The AVC bitstream was selected as another example to certify the effectiveness of the proposed PSVE algorithm. The videos are encoded into video bitstreams by the H.264 encoder JM-19.0 and are decoded by the FFmpeg library. We set . Mobile, PartyScene, and ChinaSpeed are used to analyze subjective vision of the PSVE scheme on H.264/AVC. Figure 15 shows the original video frames and the encrypted video frames. When approximately 0.1% of the video bitstream is encrypted, the encrypted frames have obvious distortion compared with the original decoded frames. To further analyze the visual degradation, Figure 16 presents the objective indicators for six test video sequences of different resolutions. Both PSNR and SSIM values show a significant degradation, verifying the validity of the PSVE algorithm.

**(a)**

**(b)**

**(c)**

**(d)**

**(e)**

**(f)**

**(a)**

**(b)**

##### 5.3. Comparative Analysis

Here, the performance of the proposed PSVE algorithm is compared with several existing encryption schemes. Table 7 shows the comparison results concerning key space, chosen-plaintext attack, compression ratio, separability and time complexity. From Table 7, existing VEAs are sufficient to satisfy real-time requirements, and some VEAs also have a constant compression ratio. Nevertheless, the encryption position in most existing VEAs is public, and the key space is only determined by the cipher technique used in their VEAs. Additionally, most SEAs fail to resist chosen-plaintext attack, and they are embedded into video coding without separability properties. In contrast, the key structure of the proposed PSVE algorithm consists of and . determines the encryption position and is the initial key of cipher technique AES-CTR. Therefore, the PSVE scheme has a large key space. Besides, since the encryption position is closely related to and the encryption process is completely separable from the video coding process, the proposed PSVE scheme is highly capable of resisting chosen-plaintext attack and satisfies the separability requirement. Therefore, it is more reliable in practical applications.

#### 6. Conclusion

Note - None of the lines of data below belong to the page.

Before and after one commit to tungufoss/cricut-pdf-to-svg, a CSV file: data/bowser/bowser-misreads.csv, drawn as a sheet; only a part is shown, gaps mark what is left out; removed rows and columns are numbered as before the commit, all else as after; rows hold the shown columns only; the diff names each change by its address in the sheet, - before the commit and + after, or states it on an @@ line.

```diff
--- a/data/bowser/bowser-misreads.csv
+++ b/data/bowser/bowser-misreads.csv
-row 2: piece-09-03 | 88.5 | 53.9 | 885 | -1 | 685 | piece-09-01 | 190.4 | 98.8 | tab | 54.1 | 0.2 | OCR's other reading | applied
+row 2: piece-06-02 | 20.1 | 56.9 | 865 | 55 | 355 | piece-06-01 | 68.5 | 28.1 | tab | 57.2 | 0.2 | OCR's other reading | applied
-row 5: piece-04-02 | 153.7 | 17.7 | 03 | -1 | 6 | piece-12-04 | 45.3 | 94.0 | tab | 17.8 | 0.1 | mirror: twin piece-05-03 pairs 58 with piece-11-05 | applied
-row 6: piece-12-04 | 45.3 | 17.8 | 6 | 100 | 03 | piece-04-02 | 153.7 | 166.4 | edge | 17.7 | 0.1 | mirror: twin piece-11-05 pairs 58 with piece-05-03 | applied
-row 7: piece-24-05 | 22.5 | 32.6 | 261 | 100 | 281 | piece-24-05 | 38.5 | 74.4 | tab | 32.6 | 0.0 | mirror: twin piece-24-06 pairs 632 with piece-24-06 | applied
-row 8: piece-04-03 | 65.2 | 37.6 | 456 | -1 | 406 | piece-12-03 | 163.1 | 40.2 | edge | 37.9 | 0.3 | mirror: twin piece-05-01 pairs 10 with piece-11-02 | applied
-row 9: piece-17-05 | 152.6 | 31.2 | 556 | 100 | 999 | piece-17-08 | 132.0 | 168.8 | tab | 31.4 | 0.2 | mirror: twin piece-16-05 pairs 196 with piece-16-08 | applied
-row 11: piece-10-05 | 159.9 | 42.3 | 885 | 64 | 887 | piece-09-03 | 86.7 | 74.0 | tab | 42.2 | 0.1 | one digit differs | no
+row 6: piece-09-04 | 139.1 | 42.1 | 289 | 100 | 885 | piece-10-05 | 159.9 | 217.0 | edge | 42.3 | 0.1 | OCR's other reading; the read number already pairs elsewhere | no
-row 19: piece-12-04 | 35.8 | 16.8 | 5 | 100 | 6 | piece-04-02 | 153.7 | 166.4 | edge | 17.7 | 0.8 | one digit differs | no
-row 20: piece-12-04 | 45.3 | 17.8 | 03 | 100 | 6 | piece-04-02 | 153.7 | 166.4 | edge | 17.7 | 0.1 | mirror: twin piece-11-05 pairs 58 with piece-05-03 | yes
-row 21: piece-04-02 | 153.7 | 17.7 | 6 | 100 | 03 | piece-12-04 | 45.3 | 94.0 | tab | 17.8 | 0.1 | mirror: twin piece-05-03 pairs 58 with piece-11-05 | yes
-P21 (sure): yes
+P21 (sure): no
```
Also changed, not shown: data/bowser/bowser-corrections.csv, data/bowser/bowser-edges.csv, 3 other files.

In this study, a novel video encryption is proposed based on Z-PRNG. It provides visual protection for HEVC video and AVC video. Based on the 3D SCL-HMC hyperchaotic map, Z-PRNG is designed, and it is used to determine the encryption position in the video bitstream. Subsequently, AES-CTR algorithm is introduced to encrypt the extracted bytes. The performance is analyzed by key space, key sensitivity, edge detection attack, chosen-plaintext attack, replacement attack, encryption efficiency, compression ratio, and separability. The results show that it has a large key space and high security to resist common attacks. With a lower proportion of encrypted bytes, the time complexity is much less than existing VEAs. Furthermore, the proposed algorithm has an unchanged compression ratio, and it is completely independent of video coding. Therefore, the PSVE algorithm lays a foundation for the development of video VEAs and is applicable in video security. In the future, the proposed encryption algorithm will be applied to other information carriers, such as text, image, and audio.

#### Data Availability

The data that support the study can be obtained from the corresponding author upon reasonable request.

#### Conflicts of Interest

The authors declare that they have no conflicts of interest.

#### Acknowledgments

This work was supported in part by the Science, Technology and Innovation Commission of Shenzhen Municipality (Grant nos. WDZC20200818121348001, KCXFZ202002011010487, and SGDX2019091810120169).